A bid by the White House to dramatically boost electric vehicle tax credits hit a major roadblock on Sunday when a key Senate Democrat said he would not support a $1.75 trillion domestic investment bill.
West Virginia's Joe Manchin appeared to deal a fatal blow to President Joe Biden's signature domestic policy bill, known as Build Back Better, which also aims to expand the social safety net and tackle climate change.
The bill includes increasing the current $7,500 EV tax credit to up to $12,500 for union-made US vehicles as well as creating a credit of up to $4,000 for used vehicles.

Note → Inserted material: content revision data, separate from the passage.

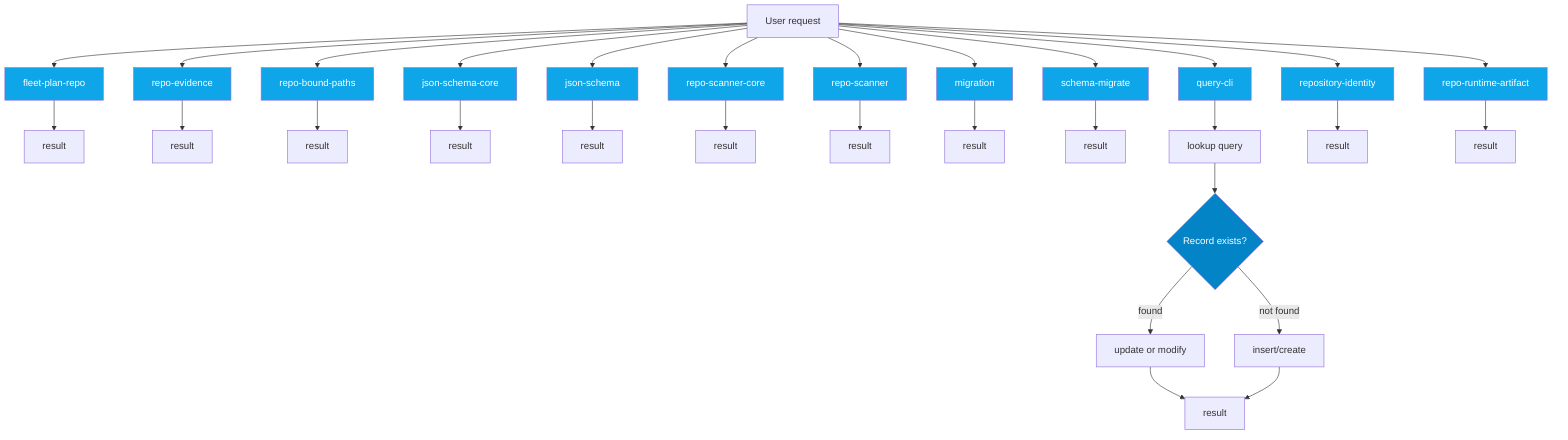
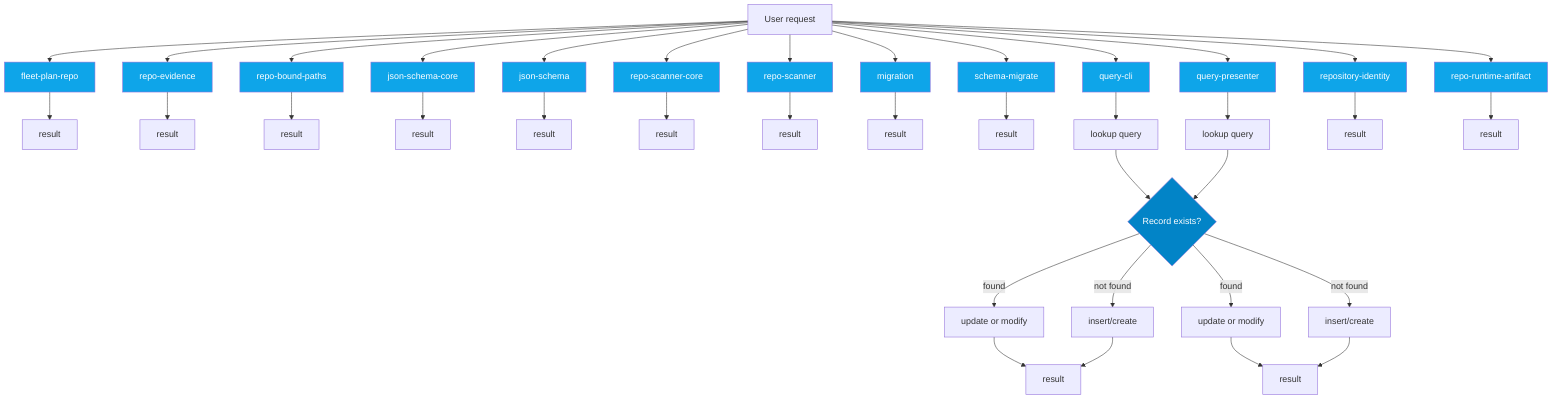
flowchart TD
  UserRequest["User request"]
  Decision{Record exists?}
  fleet_plan_repo_ecdc6499["fleet-plan-repo"]
  UserRequest --> fleet_plan_repo_ecdc6499
  fleet_plan_repo_ecdc6499 --> fleet_plan_repo_ecdc6499_result["result"]
  repo_evidence_38bb1de5["repo-evidence"]
  UserRequest --> repo_evidence_38bb1de5
  repo_evidence_38bb1de5 --> repo_evidence_38bb1de5_result["result"]
  repo_bound_paths_e218b5b3["repo-bound-paths"]
  UserRequest --> repo_bound_paths_e218b5b3
  repo_bound_paths_e218b5b3 --> repo_bound_paths_e218b5b3_result["result"]
  json_schema_core_96d7e328["json-schema-core"]
  UserRequest --> json_schema_core_96d7e328
  json_schema_core_96d7e328 --> json_schema_core_96d7e328_result["result"]
  json_schema_74a768d7["json-schema"]
  UserRequest --> json_schema_74a768d7
  json_schema_74a768d7 --> json_schema_74a768d7_result["result"]
  repo_scanner_core_8e9f7646["repo-scanner-core"]
  UserRequest --> repo_scanner_core_8e9f7646
  repo_scanner_core_8e9f7646 --> repo_scanner_core_8e9f7646_result["result"]
  repo_scanner_a8b2579e["repo-scanner"]
  UserRequest --> repo_scanner_a8b2579e
  repo_scanner_a8b2579e --> repo_scanner_a8b2579e_result["result"]
  migration_8a6cead4["migration"]
  UserRequest --> migration_8a6cead4
  migration_8a6cead4 --> migration_8a6cead4_result["result"]
  schema_migrate_c0646635["schema-migrate"]
  UserRequest --> schema_migrate_c0646635
  schema_migrate_c0646635 --> schema_migrate_c0646635_result["result"]
  query_cli_b95be64d["query-cli"]
  UserRequest --> query_cli_b95be64d
  query_cli_b95be64d --> query_cli_b95be64d_lookup["lookup query"]
  query_cli_b95be64d_lookup --> Decision
  Decision -->|found| query_cli_b95be64d_update["update or modify"]
  Decision -->|not found| query_cli_b95be64d_create["insert/create"]
  query_cli_b95be64d_update --> query_cli_b95be64d_result["result"]
  query_cli_b95be64d_create --> query_cli_b95be64d_result["result"]
+   query_presenter_02e6077c["query-presenter"]
+   UserRequest --> query_presenter_02e6077c
+   query_presenter_02e6077c --> query_presenter_02e6077c_lookup["lookup query"]
+   query_presenter_02e6077c_lookup --> Decision
+   Decision -->|found| query_presenter_02e6077c_update["update or modify"]
+   Decision -->|not found| query_presenter_02e6077c_create["insert/create"]
+   query_presenter_02e6077c_update --> query_presenter_02e6077c_result["result"]
+   query_presenter_02e6077c_create --> query_presenter_02e6077c_result["result"]
  repository_identity_9dc13d37["repository-identity"]
  UserRequest --> repository_identity_9dc13d37
  repository_identity_9dc13d37 --> repository_identity_9dc13d37_result["result"]
  repo_runtime_artifact_139c0fbd["repo-runtime-artifact"]
  UserRequest --> repo_runtime_artifact_139c0fbd
  repo_runtime_artifact_139c0fbd --> repo_runtime_artifact_139c0fbd_result["result"]
  classDef dbNode fill:#0ea5e9,color:#fff
-   class fleet_plan_repo_ecdc6499,repo_evidence_38bb1de5,repo_bound_paths_e218b5b3,json_schema_core_96d7e328,json_schema_74a768d7,repo_scanner_core_8e9f7646,repo_scanner_a8b2579e,migration_8a6cead4,schema_migrate_c0646635,query_cli_b95be64d,repository_identity_9dc13d37,repo_runtime_artifact_139c0fbd dbNode
+   class fleet_plan_repo_ecdc6499,repo_evidence_38bb1de5,repo_bound_paths_e218b5b3,json_schema_core_96d7e328,json_schema_74a768d7,repo_scanner_core_8e9f7646,repo_scanner_a8b2579e,migration_8a6cead4,schema_migrate_c0646635,query_cli_b95be64d,query_presenter_02e6077c,repository_identity_9dc13d37,repo_runtime_artifact_139c0fbd dbNode
  classDef decisionNode fill:#0284c7,color:#fff
  class Decision decisionNode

The bill would also again make General Motors and Tesla Inc eligible for tax credits after they hit the 200,000-vehicle cap on the existing $7,500 credit.
The bill also includes a 30% credit for commercial electric vehicles.
GM and Ford are both launching electric pickup trucks in 2022 and new tax credits could be crucial to meeting initial sales targets, as well as meeting rising vehicle emissions requirements.
Biden wants 50% of new US vehicles to be electric or plug-in electric hybrid by 2030. The administration is expected as soon as this week to finalize tougher new vehicle emissions rules through 2026, automakers say.
Manchin opposes a $4,500 tax credit for union-made vehicles that is part of the $12,500 proposal. He calls the union credit "wrong" and "not American."
The EV tax credits are backed by Biden, many congressional Democrats and the United Auto Workers (UAW) union and would disproportionately benefit Detroit's Big Three automakers - GM, Ford Motor Co and Chrysler parent Stellantis NV - which assemble their US-made vehicles in union-represented plants.
Tesla and foreign automakers operating in the United States do not have unions representing assembly workers and many have fought UAW efforts to organize US plants.